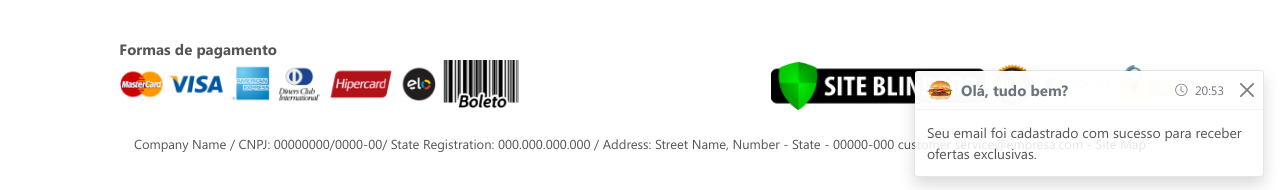
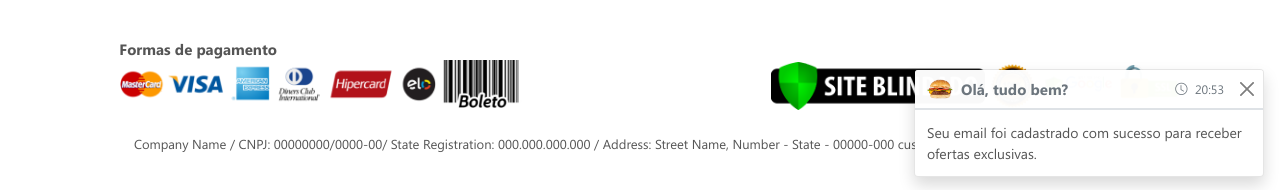
Before and after one commit to perotedev/lanchonete_vuejs, a Vue app in the folder frontend-vuejs/: page / in a window 1280 px wide. Both pictures are taken after typing "name@example.com" into the empty fields and a click on the button "ok". Shown: the part 988-1178 px from the top of the page. Built offline with nearby package versions, Linux system fonts and the light colour scheme.

Commit message:
[FEAT]view01 - Mudando metodos de toast e retirando animaçao de focus no botao fechar

```diff
--- a/frontend-vuejs/src/components/shared/ToastMessage.vue
+++ b/frontend-vuejs/src/components/shared/ToastMessage.vue
@@ -2,13 +2,13 @@
   <div>
     <div class="position-fixed bottom-0 end-0 p-3" style="z-index: 11">
       <div id="liveToast" class="toast" role="alert" aria-live="assertive" aria-atomic="true">
-        <div class="toast-header">
-          <img :src="imgIconRef" class="rounded me-2" alt="Ícone Hamburguer">
+        <div class="toast-header border-bottom">
+          <img :src="imgIconRef" class="me-2" alt="Ícone Hamburguer">
           <strong class="me-auto f-title">{{ title }}</strong>
           <small><i class="bi bi-clock me-1"></i> {{ timeMessage }} </small>
           <button type="button" class="btn-close" data-bs-dismiss="toast" aria-label="Close"></button>
         </div>
-        <div class="toast-body font-dark text-start">
+        <div class="toast-body font-dark text-start border-top">
           {{ textMessage }}
         </div>
       </div>
@@ -33,12 +33,12 @@ export default {
   methods: {
     getNowTime(){
       let time = new Date();
-      this.timeMessage = time.getHours().toString().padStart(2, "0")+":"+time.getMinutes().toString().padStart(2, "0");
+      return time.getHours().toString().padStart(2, "0")+":"+time.getMinutes().toString().padStart(2, "0");
     },
     setToastMessage(title, message){
       this.title = title;
       this.textMessage = message;
-      this.getNowTime();
+      this.timeMessage = this.getNowTime();
     },
     showToast(){
       let toastLiveExample = document.getElementById('liveToast')
@@ -58,4 +58,15 @@ img{
 .font-dark {
   color: #555555;
 }
+
+.btn-close {
+  outline: none;
+  box-shadow: none;
+}
+
+.toast-body {
+  background-color: white;
+  border-bottom-left-radius: 8px;
+  border-bottom-right-radius: 8px;
+}
 </style>
```
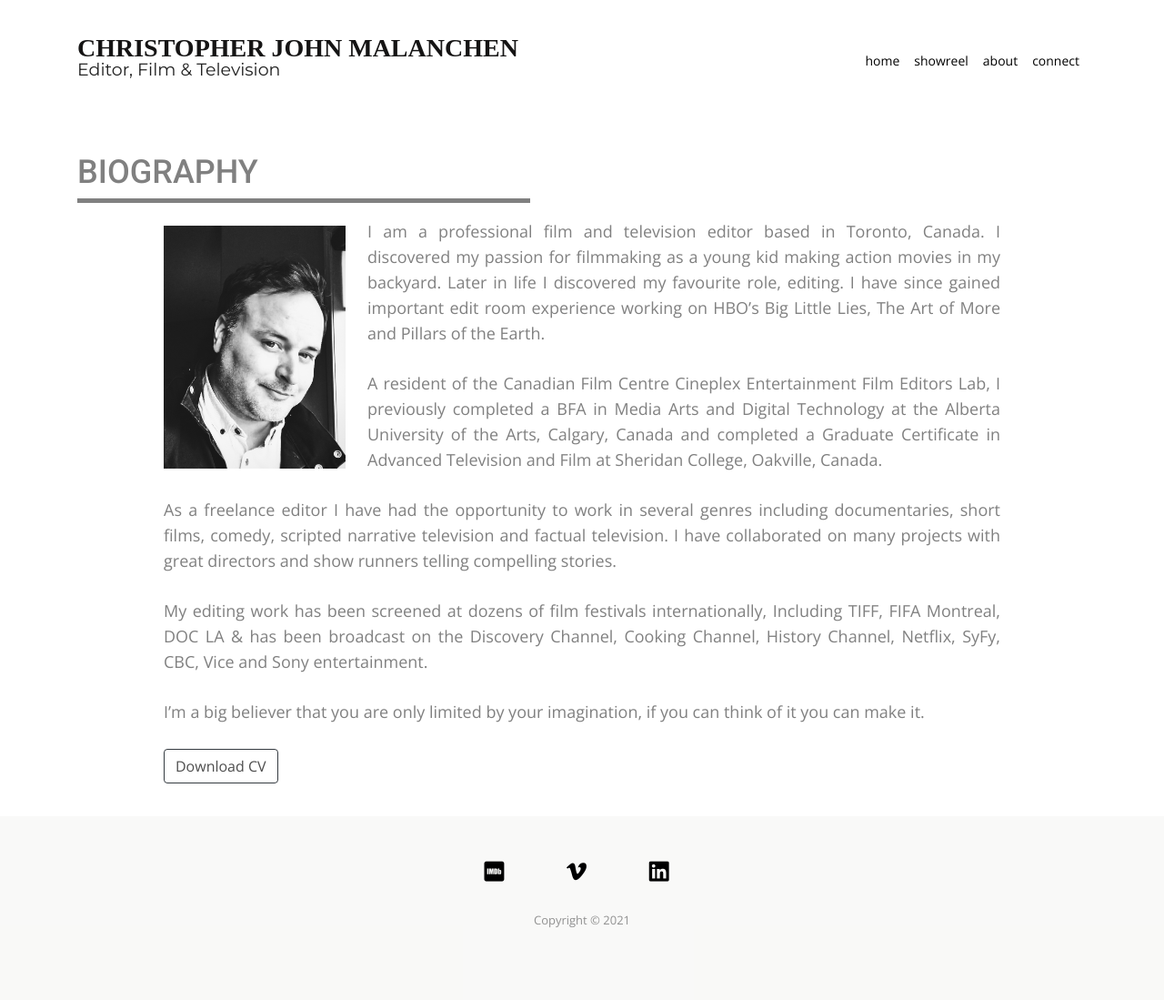
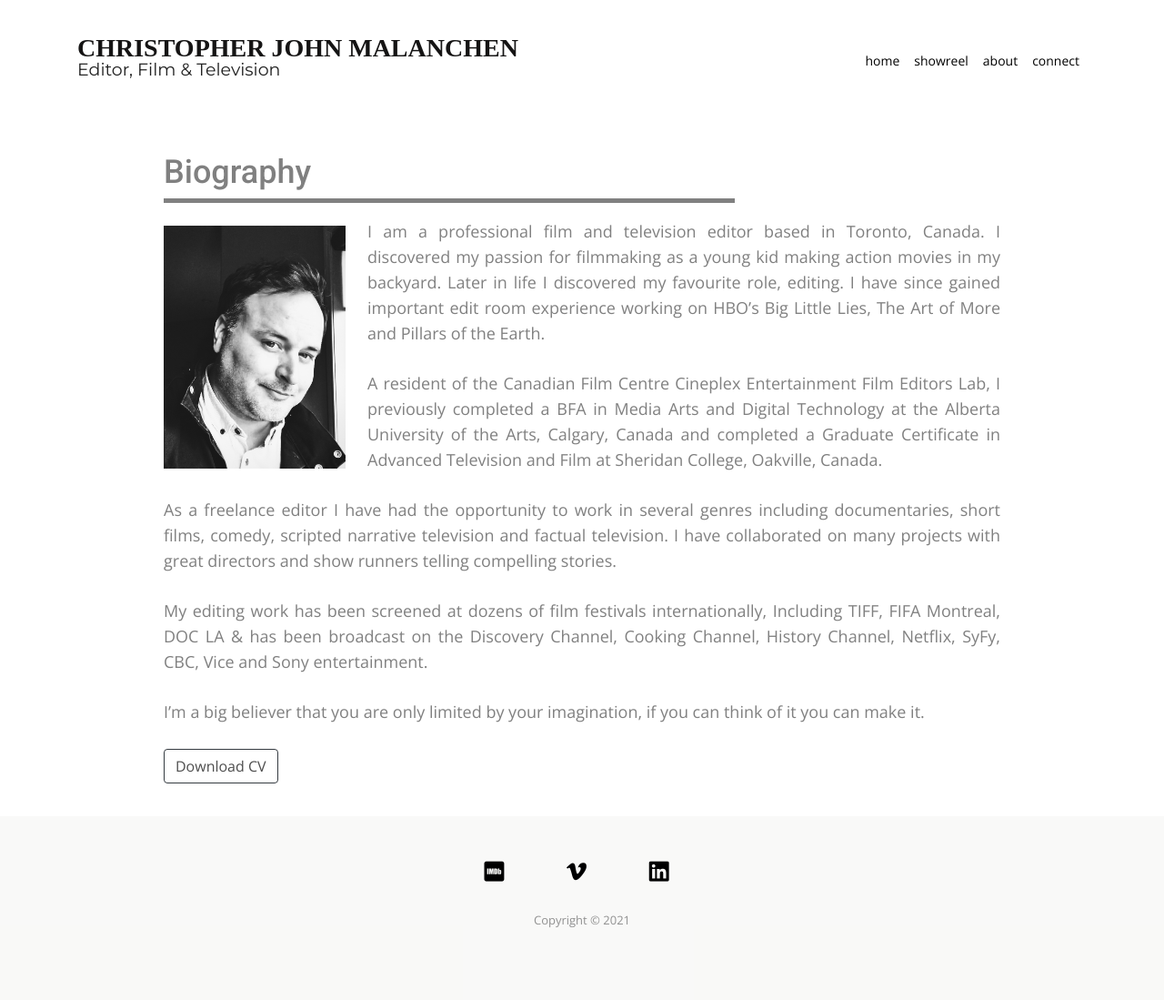
Before and after one commit to DanielCarlyle/cjfilms, a Jekyll site: the page built from bio.html, in a window 1280 px wide. Shown: the whole page at 91% size. Built offline with Jekyll 4.4.1, drawn with Linux system fonts in a browser that asks for light colours; nearby versions of some CDN libraries; some web fonts are replaced; comment, search, counter and statistics services are not loaded.

```diff
--- a/bio.html
+++ b/bio.html
@@ -10,9 +10,9 @@
 
     <div class="container">
         <div class="row">
-            <div class="col-md-8 mr-auto bio-section__main-block">
+            <div class="col-md-10 mx-auto bio-section__main-block">
 
-                <h1 class="bio-section__heading">BIOGRAPHY</h1>
+                <h1 class="bio-section__heading">Biography</h1>
                 <hr>
                 </div>
 
```
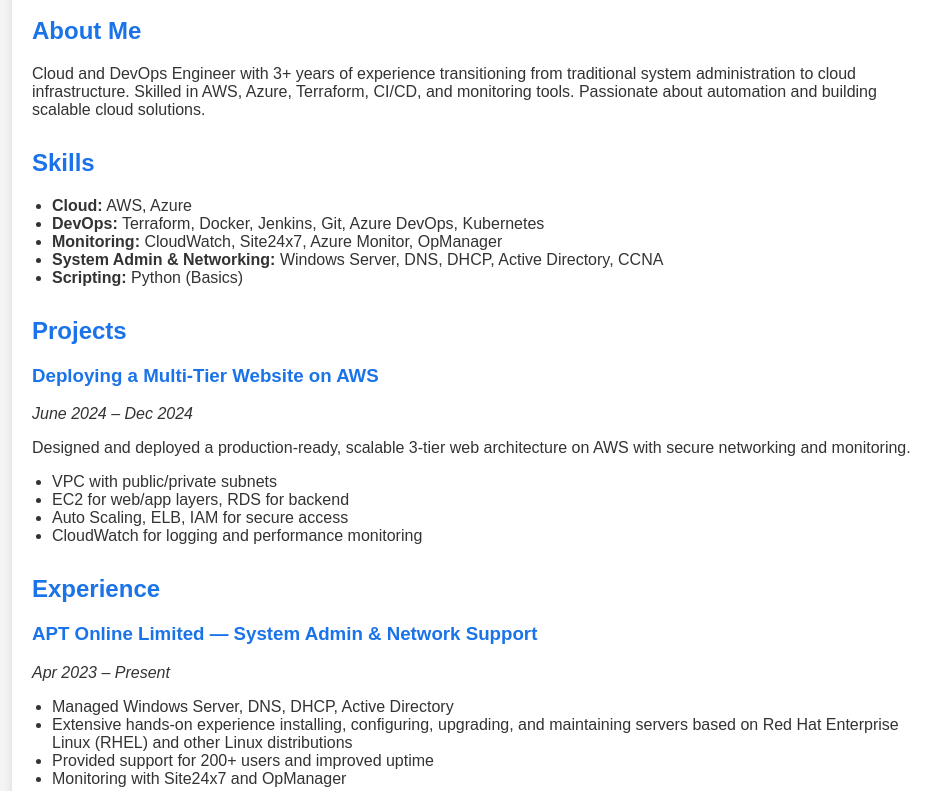
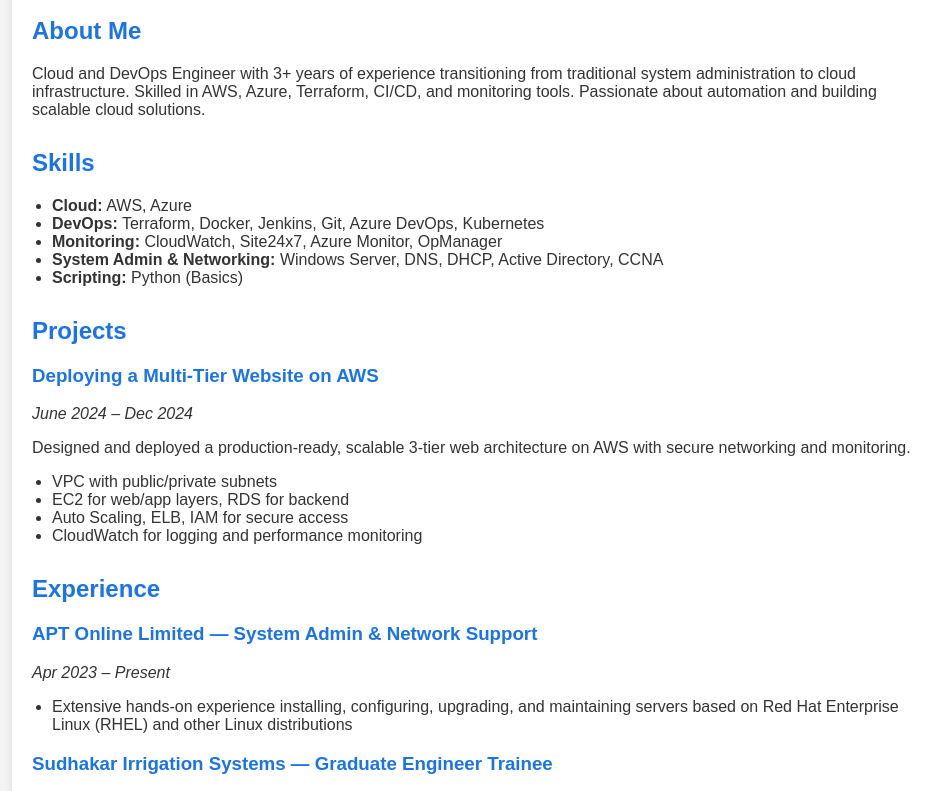
Before and after one commit to Rokkamravi9676/Ravi-Rokkam-Portfolio, a plain HTML site: page index.html in a window 1280 px wide. Shown: the part 161-952 px from the top of the page, without its empty margins (158-1099 px from the left). Drawn offline with Linux system fonts and the light colour scheme.

Commit message:
Update index.html
Changes done

```diff
--- a/index.html
+++ b/index.html
@@ -74,10 +74,7 @@
       <h3>APT Online Limited — System Admin & Network Support</h3>
       <p><em>Apr 2023 – Present</em></p>
       <ul>
-        <li>Managed Windows Server, DNS, DHCP, Active Directory</li>
         <li>Extensive hands-on experience installing, configuring, upgrading, and maintaining servers based on Red Hat Enterprise Linux (RHEL) and other Linux distributions</li>
-        <li>Provided support for 200+ users and improved uptime</li>
-        <li>Monitoring with Site24x7 and OpManager</li>
       </ul>
 
       <h3>Sudhakar Irrigation Systems — Graduate Engineer Trainee</h3>
```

____________________

*Aim of the task*: The answer should match the data above word for word, with no pictures in it.

*Task answer*:
Before and after one commit to perotedev/lanchonete_vuejs, a Vue app in the folder frontend-vuejs/: page / in a window 1280 px wide. Both pictures are taken after typing "name@example.com" into the empty fields and a click on the button "ok". Shown: the part 988-1178 px from the top of the page. Built offline with nearby package versions, Linux system fonts and the light colour scheme.

Commit message:
[FEAT]view01 - Mudando metodos de toast e retirando animaçao de focus no botao fechar

```diff
--- a/frontend-vuejs/src/components/shared/ToastMessage.vue
+++ b/frontend-vuejs/src/components/shared/ToastMessage.vue
@@ -2,13 +2,13 @@
   <div>
     <div class="position-fixed bottom-0 end-0 p-3" style="z-index: 11">
       <div id="liveToast" class="toast" role="alert" aria-live="assertive" aria-atomic="true">
-        <div class="toast-header">
-          <img :src="imgIconRef" class="rounded me-2" alt="Ícone Hamburguer">
+        <div class="toast-header border-bottom">
+          <img :src="imgIconRef" class="me-2" alt="Ícone Hamburguer">
           <strong class="me-auto f-title">{{ title }}</strong>
           <small><i class="bi bi-clock me-1"></i> {{ timeMessage }} </small>
           <button type="button" class="btn-close" data-bs-dismiss="toast" aria-label="Close"></button>
         </div>
-        <div class="toast-body font-dark text-start">
+        <div class="toast-body font-dark text-start border-top">
           {{ textMessage }}
         </div>
       </div>
@@ -33,12 +33,12 @@ export default {
   methods: {
     getNowTime(){
       let time = new Date();
-      this.timeMessage = time.getHours().toString().padStart(2, "0")+":"+time.getMinutes().toString().padStart(2, "0");
+      return time.getHours().toString().padStart(2, "0")+":"+time.getMinutes().toString().padStart(2, "0");
     },
     setToastMessage(title, message){
       this.title = title;
       this.textMessage = message;
-      this.getNowTime();
+      this.timeMessage = this.getNowTime();
     },
     showToast(){
       let toastLiveExample = document.getElementById('liveToast')
@@ -58,4 +58,15 @@ img{
 .font-dark {
   color: #555555;
 }
+
+.btn-close {
+  outline: none;
+  box-shadow: none;
+}
+
+.toast-body {
+  background-color: white;
+  border-bottom-left-radius: 8px;
+  border-bottom-right-radius: 8px;
+}
 </style>
```
Before and after one commit to DanielCarlyle/cjfilms, a Jekyll site: the page built from bio.html, in a window 1280 px wide. Shown: the whole page at 91% size. Built offline with Jekyll 4.4.1, drawn with Linux system fonts in a browser that asks for light colours; nearby versions of some CDN libraries; some web fonts are replaced; comment, search, counter and statistics services are not loaded.

```diff
--- a/bio.html
+++ b/bio.html
@@ -10,9 +10,9 @@
 
     <div class="container">
         <div class="row">
-            <div class="col-md-8 mr-auto bio-section__main-block">
+            <div class="col-md-10 mx-auto bio-section__main-block">
 
-                <h1 class="bio-section__heading">BIOGRAPHY</h1>
+                <h1 class="bio-section__heading">Biography</h1>
                 <hr>
                 </div>
 
```
Before and after one commit to Rokkamravi9676/Ravi-Rokkam-Portfolio, a plain HTML site: page index.html in a window 1280 px wide. Shown: the part 161-952 px from the top of the page, without its empty margins (158-1099 px from the left). Drawn offline with Linux system fonts and the light colour scheme.

Commit message:
Update index.html
Changes done

```diff
--- a/index.html
+++ b/index.html
@@ -74,10 +74,7 @@
       <h3>APT Online Limited — System Admin & Network Support</h3>
       <p><em>Apr 2023 – Present</em></p>
       <ul>
-        <li>Managed Windows Server, DNS, DHCP, Active Directory</li>
         <li>Extensive hands-on experience installing, configuring, upgrading, and maintaining servers based on Red Hat Enterprise Linux (RHEL) and other Linux distributions</li>
-        <li>Provided support for 200+ users and improved uptime</li>
-        <li>Monitoring with Site24x7 and OpManager</li>
       </ul>
 
       <h3>Sudhakar Irrigation Systems — Graduate Engineer Trainee</h3>
```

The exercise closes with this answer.